*** Opening of Provided information ***
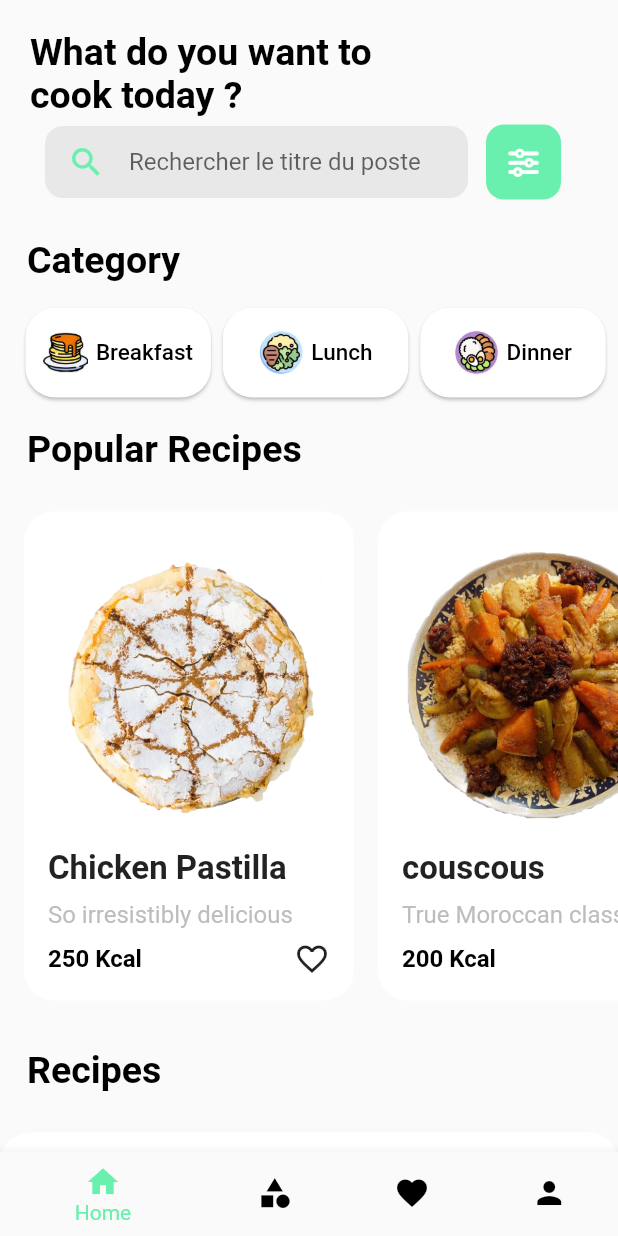
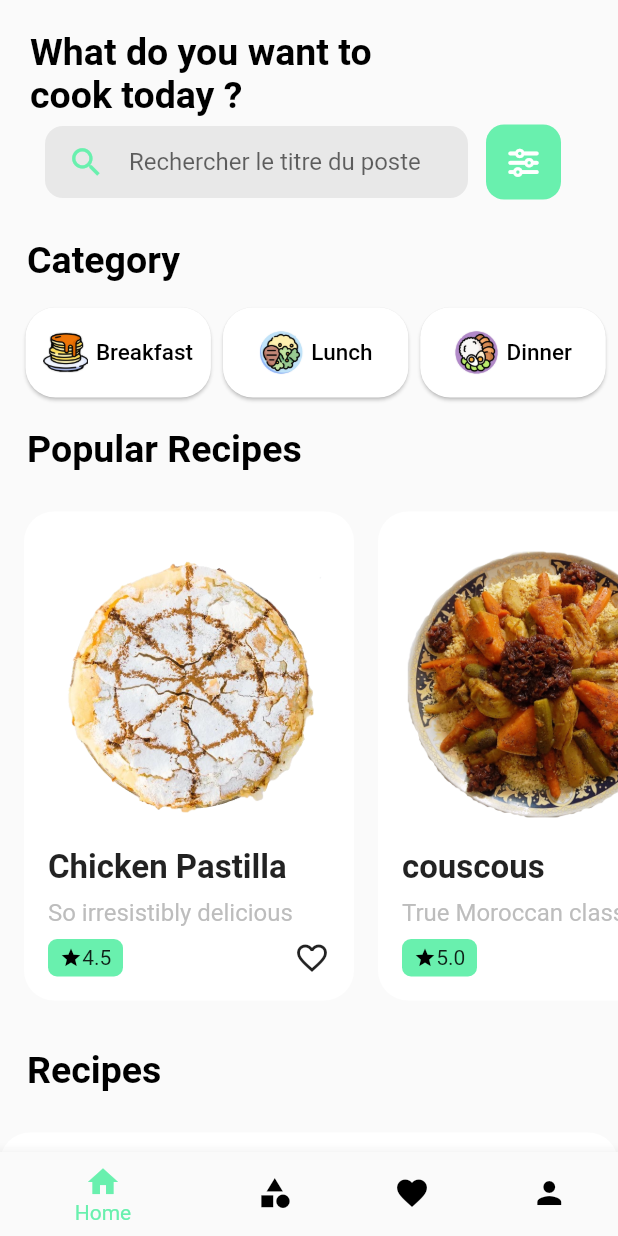
Before and after one commit to koliche/Moroccan-Food-Recipes, a Flutter app: the screen it shows after launch, after a tap on "Get Started", on a phone screen of 412 x 824 dp. Run offline on Flutter 3.47's test engine with Material 2 defaults, Android fonts, the phone set to English and light mode, and no system bars; our stand-ins replace animate_do, font_awesome_flutter, google_fonts.

Commit message:
add reating box to popular recipes

```diff
--- a/lib/models/buildRecipes.dart
+++ b/lib/models/buildRecipes.dart
@@ -54,7 +54,7 @@ Widget buildRecipe(Recipe recipe, int index) {
           Row(
             mainAxisAlignment: MainAxisAlignment.spaceBetween,
             children: [
-              buildCalories(recipe.calories.toString() + " Kcal"),
+              buildRating(recipe.calories.toString()),
               Icon(
                 Icons.favorite_border,
               )
--- a/lib/models/data.dart
+++ b/lib/models/data.dart
@@ -2,7 +2,7 @@ class Recipe {
   String title;
   String description;
   String image;
-  int calories;
+  double calories;
   int carbo;
   int protein;
 
@@ -13,14 +13,14 @@ class Recipe {
 List<Recipe> getRecipes() {
   return <Recipe>[
     Recipe("Chicken Pastilla", "So irresistibly delicious",
-        "assets/images/pastilla.png", 250, 35, 6),
+        "assets/images/pastilla.png", 4.5, 35, 6),
     Recipe("couscous", "True Moroccan classic with a meaty, chilli sauce",
-        "assets/images/couscous.png", 200, 45, 10),
+        "assets/images/couscous.png", 5.0, 45, 10),
     Recipe("Soup", "Lamb, soup bones, lemon, tomato paste, brown lentils",
-        "assets/images/soup.jpeg", 150, 30, 8),
+        "assets/images/soup.jpeg", 4.5, 30, 8),
     Recipe("Tagine", "White Onion, Fennel, and watercress Salad",
-        "assets/images/splash1.png", 190, 35, 12),
+        "assets/images/splash1.png", 5.0, 35, 12),
     Recipe("Filet Mignon", "Bacon-Wrapped Filet Mignon",
-        "assets/images/steak_bacon.png", 250, 55, 20),
+        "assets/images/steak_bacon.png", 3.5, 55, 20),
   ];
 }
--- a/lib/models/shared.dart
+++ b/lib/models/shared.dart
@@ -84,13 +84,26 @@ buildRecipeSubTitle(String text) {
   );
 }
 
-buildCalories(String text) {
-  return Text(
-    text,
-    style: TextStyle(
-      fontSize: 16,
-      color: Colors.black,
-      fontWeight: FontWeight.bold,
+buildRating(String text) {
+  return Container(
+    height: 25,
+    width: 50,
+    decoration: BoxDecoration(
+        color: Colors.greenAccent, borderRadius: BorderRadius.circular(6)),
+    child: Center(
+      child: Row(
+        mainAxisAlignment: MainAxisAlignment.center,
+        children: [
+          Icon(
+            Icons.star,
+            size: 15,
+            color: Colors.black,
+          ),
+          Text(
+            text,
+          )
+        ],
+      ),
     ),
   );
 }
--- a/lib/views/widgets/recipe_card.dart
+++ b/lib/views/widgets/recipe_card.dart
@@ -125,6 +125,7 @@ class RecipeCard extends StatelessWidget {
                           ],
                         ),
                       ),
+                      // Recipes Rating :::::::
                       Container(
                         height: 25,
                         width: 50,
```
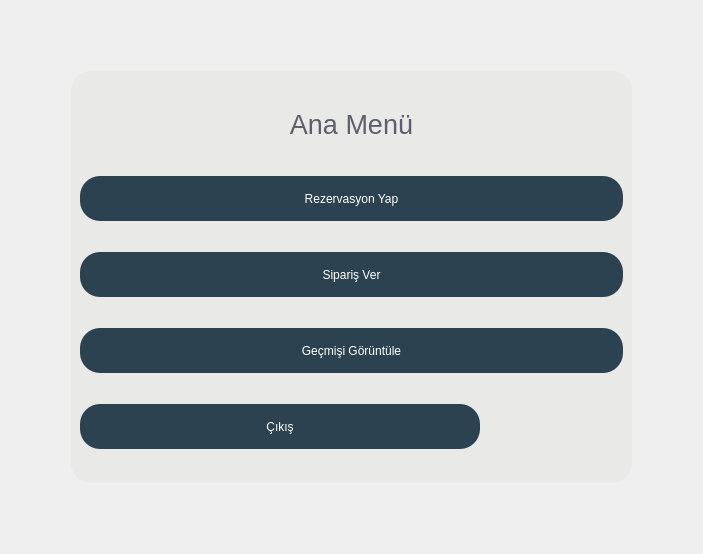
MahmutEsadErman/Restaurant-System, file uifolder/Mainmenu.ui: the form before one commit.
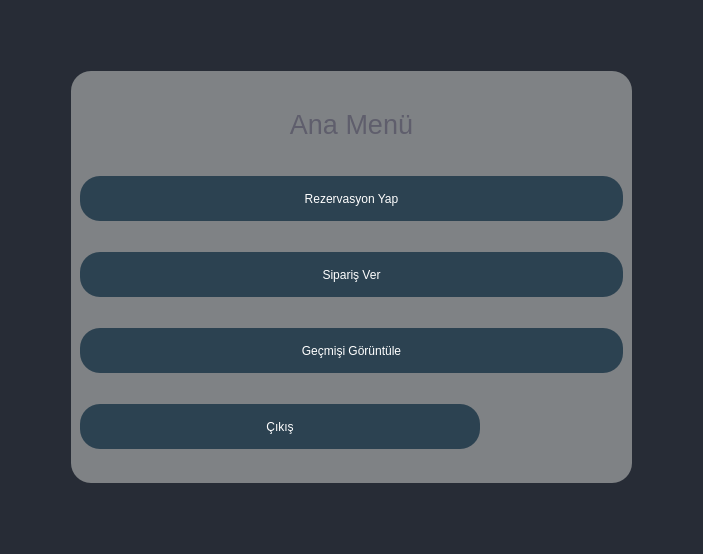
The form after the commit.

Patch:
```diff
--- a/uifolder/Mainmenu.ui
+++ b/uifolder/Mainmenu.ui
@@ -14,7 +14,11 @@
    <string>Form</string>
   </property>
   <property name="styleSheet">
-   <string notr="true">QFrame#frame{
+   <string notr="true">QWidget#CustomerMainMenu{
+	background-color: rgb(39, 44, 54);
+}
+
+QFrame#frame{
 	margin: 60px;
 	border-radius: 20px;
 	background-color: rgba(225, 228, 221, 120);
```
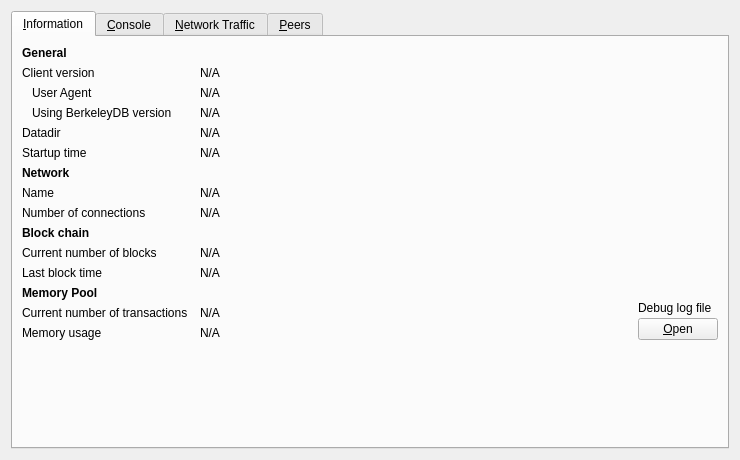
Qt form src/qt/forms/debugwindow.ui (GeorgeRDG/litecoinz) before a commit.
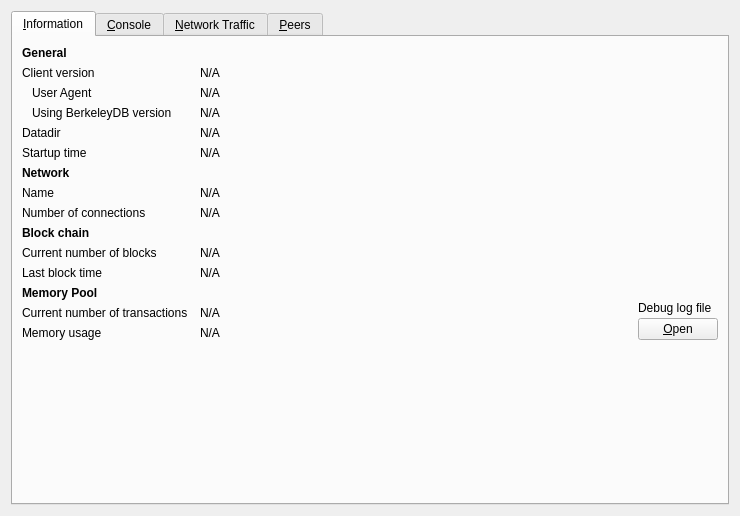
The same form after that commit. Icons and pictures are not drawn. Custom widgets are drawn as their Qt base class.

What changed in the file:
```diff
--- a/src/qt/forms/debugwindow.ui
+++ b/src/qt/forms/debugwindow.ui
@@ -7,7 +7,7 @@
     <x>0</x>
     <y>0</y>
     <width>740</width>
-    <height>430</height>
+    <height>516</height>
    </rect>
   </property>
   <property name="windowTitle">
```
Left out of the diff: 14 changed lines with no effect on the pictures. Lines whose indentation alone changed are shown as unchanged.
*** Close of Provided information ***
What the task asks - Write the listing out exactly, word for word, but omit the pictures.

Worked solution -
Before and after one commit to koliche/Moroccan-Food-Recipes, a Flutter app: the screen it shows after launch, after a tap on "Get Started", on a phone screen of 412 x 824 dp. Run offline on Flutter 3.47's test engine with Material 2 defaults, Android fonts, the phone set to English and light mode, and no system bars; our stand-ins replace animate_do, font_awesome_flutter, google_fonts.

Commit message:
add reating box to popular recipes

```diff
--- a/lib/models/buildRecipes.dart
+++ b/lib/models/buildRecipes.dart
@@ -54,7 +54,7 @@ Widget buildRecipe(Recipe recipe, int index) {
           Row(
             mainAxisAlignment: MainAxisAlignment.spaceBetween,
             children: [
-              buildCalories(recipe.calories.toString() + " Kcal"),
+              buildRating(recipe.calories.toString()),
               Icon(
                 Icons.favorite_border,
               )
--- a/lib/models/data.dart
+++ b/lib/models/data.dart
@@ -2,7 +2,7 @@ class Recipe {
   String title;
   String description;
   String image;
-  int calories;
+  double calories;
   int carbo;
   int protein;
 
@@ -13,14 +13,14 @@ class Recipe {
 List<Recipe> getRecipes() {
   return <Recipe>[
     Recipe("Chicken Pastilla", "So irresistibly delicious",
-        "assets/images/pastilla.png", 250, 35, 6),
+        "assets/images/pastilla.png", 4.5, 35, 6),
     Recipe("couscous", "True Moroccan classic with a meaty, chilli sauce",
-        "assets/images/couscous.png", 200, 45, 10),
+        "assets/images/couscous.png", 5.0, 45, 10),
     Recipe("Soup", "Lamb, soup bones, lemon, tomato paste, brown lentils",
-        "assets/images/soup.jpeg", 150, 30, 8),
+        "assets/images/soup.jpeg", 4.5, 30, 8),
     Recipe("Tagine", "White Onion, Fennel, and watercress Salad",
-        "assets/images/splash1.png", 190, 35, 12),
+        "assets/images/splash1.png", 5.0, 35, 12),
     Recipe("Filet Mignon", "Bacon-Wrapped Filet Mignon",
-        "assets/images/steak_bacon.png", 250, 55, 20),
+        "assets/images/steak_bacon.png", 3.5, 55, 20),
   ];
 }
--- a/lib/models/shared.dart
+++ b/lib/models/shared.dart
@@ -84,13 +84,26 @@ buildRecipeSubTitle(String text) {
   );
 }
 
-buildCalories(String text) {
-  return Text(
-    text,
-    style: TextStyle(
-      fontSize: 16,
-      color: Colors.black,
-      fontWeight: FontWeight.bold,
+buildRating(String text) {
+  return Container(
+    height: 25,
+    width: 50,
+    decoration: BoxDecoration(
+        color: Colors.greenAccent, borderRadius: BorderRadius.circular(6)),
+    child: Center(
+      child: Row(
+        mainAxisAlignment: MainAxisAlignment.center,
+        children: [
+          Icon(
+            Icons.star,
+            size: 15,
+            color: Colors.black,
+          ),
+          Text(
+            text,
+          )
+        ],
+      ),
     ),
   );
 }
--- a/lib/views/widgets/recipe_card.dart
+++ b/lib/views/widgets/recipe_card.dart
@@ -125,6 +125,7 @@ class RecipeCard extends StatelessWidget {
                           ],
                         ),
                       ),
+                      // Recipes Rating :::::::
                       Container(
                         height: 25,
                         width: 50,
```
MahmutEsadErman/Restaurant-System, file uifolder/Mainmenu.ui: the form before one commit.
The form after the commit.

Patch:
```diff
--- a/uifolder/Mainmenu.ui
+++ b/uifolder/Mainmenu.ui
@@ -14,7 +14,11 @@
    <string>Form</string>
   </property>
   <property name="styleSheet">
-   <string notr="true">QFrame#frame{
+   <string notr="true">QWidget#CustomerMainMenu{
+	background-color: rgb(39, 44, 54);
+}
+
+QFrame#frame{
 	margin: 60px;
 	border-radius: 20px;
 	background-color: rgba(225, 228, 221, 120);
```
Qt form src/qt/forms/debugwindow.ui (GeorgeRDG/litecoinz) before a commit.
The same form after that commit. Icons and pictures are not drawn. Custom widgets are drawn as their Qt base class.

What changed in the file:
```diff
--- a/src/qt/forms/debugwindow.ui
+++ b/src/qt/forms/debugwindow.ui
@@ -7,7 +7,7 @@
     <x>0</x>
     <y>0</y>
     <width>740</width>
-    <height>430</height>
+    <height>516</height>
    </rect>
   </property>
   <property name="windowTitle">
```
Left out of the diff: 14 changed lines with no effect on the pictures. Lines whose indentation alone changed are shown as unchanged.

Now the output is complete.